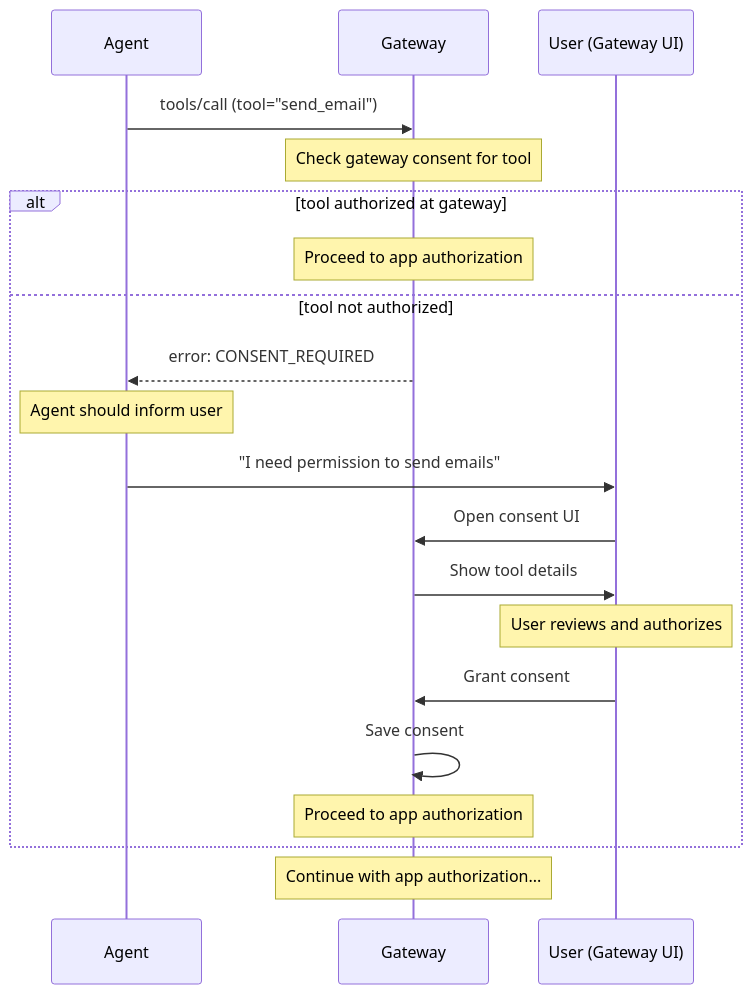
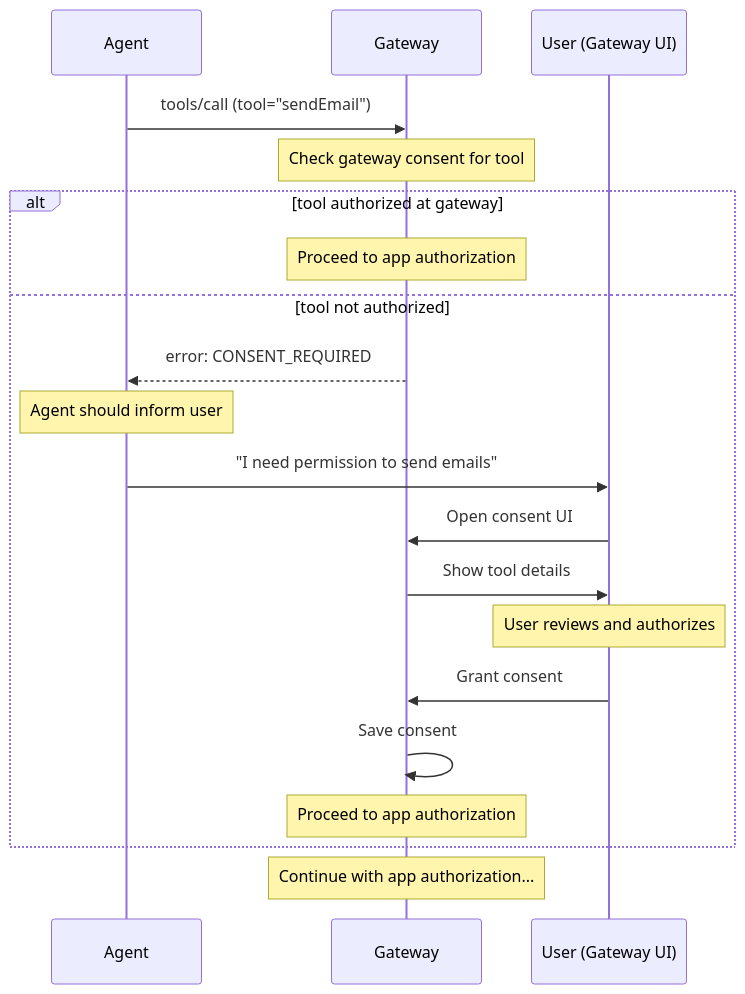
The first of 5 diagrams in spec/security.md (gybob/aai-protocol), drawn with Mermaid before and after one commit. The commit also changed other lines of this file, not shown here.

````diff
--- a/spec/security.md
+++ b/spec/security.md
@@ -41,26 +45,26 @@
 ```mermaid
 sequenceDiagram
     participant A as Agent
     participant G as Gateway
     participant U as User (Gateway UI)
-    
-    A->>G: tools/call (tool="send_email")
-    
+
+    A->>G: tools/call (tool="sendEmail")
+
     Note over G: Check gateway consent for tool
-    
+
     alt tool authorized at gateway
         Note over G: Proceed to app authorization
     else tool not authorized
         G-->>A: error: CONSENT_REQUIRED
         Note over A: Agent should inform user
         A->>U: "I need permission to send emails"
         U->>G: Open consent UI
         G->>U: Show tool details
         Note over U: User reviews and authorizes
         U->>G: Grant consent
         G->>G: Save consent
         Note over G: Proceed to app authorization
     end
-    
+
     Note over G: Continue with app authorization...
 ```
````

◆ Work instruction:
Nothing but the records above, exact and without pictures, should appear in the answer.

◆ Exercise response:
The first of 5 diagrams in spec/security.md (gybob/aai-protocol), drawn with Mermaid before and after one commit. The commit also changed other lines of this file, not shown here.

````diff
--- a/spec/security.md
+++ b/spec/security.md
@@ -41,26 +45,26 @@
 ```mermaid
 sequenceDiagram
     participant A as Agent
     participant G as Gateway
     participant U as User (Gateway UI)
-    
-    A->>G: tools/call (tool="send_email")
-    
+
+    A->>G: tools/call (tool="sendEmail")
+
     Note over G: Check gateway consent for tool
-    
+
     alt tool authorized at gateway
         Note over G: Proceed to app authorization
     else tool not authorized
         G-->>A: error: CONSENT_REQUIRED
         Note over A: Agent should inform user
         A->>U: "I need permission to send emails"
         U->>G: Open consent UI
         G->>U: Show tool details
         Note over U: User reviews and authorizes
         U->>G: Grant consent
         G->>G: Save consent
         Note over G: Proceed to app authorization
     end
-    
+
     Note over G: Continue with app authorization...
 ```
````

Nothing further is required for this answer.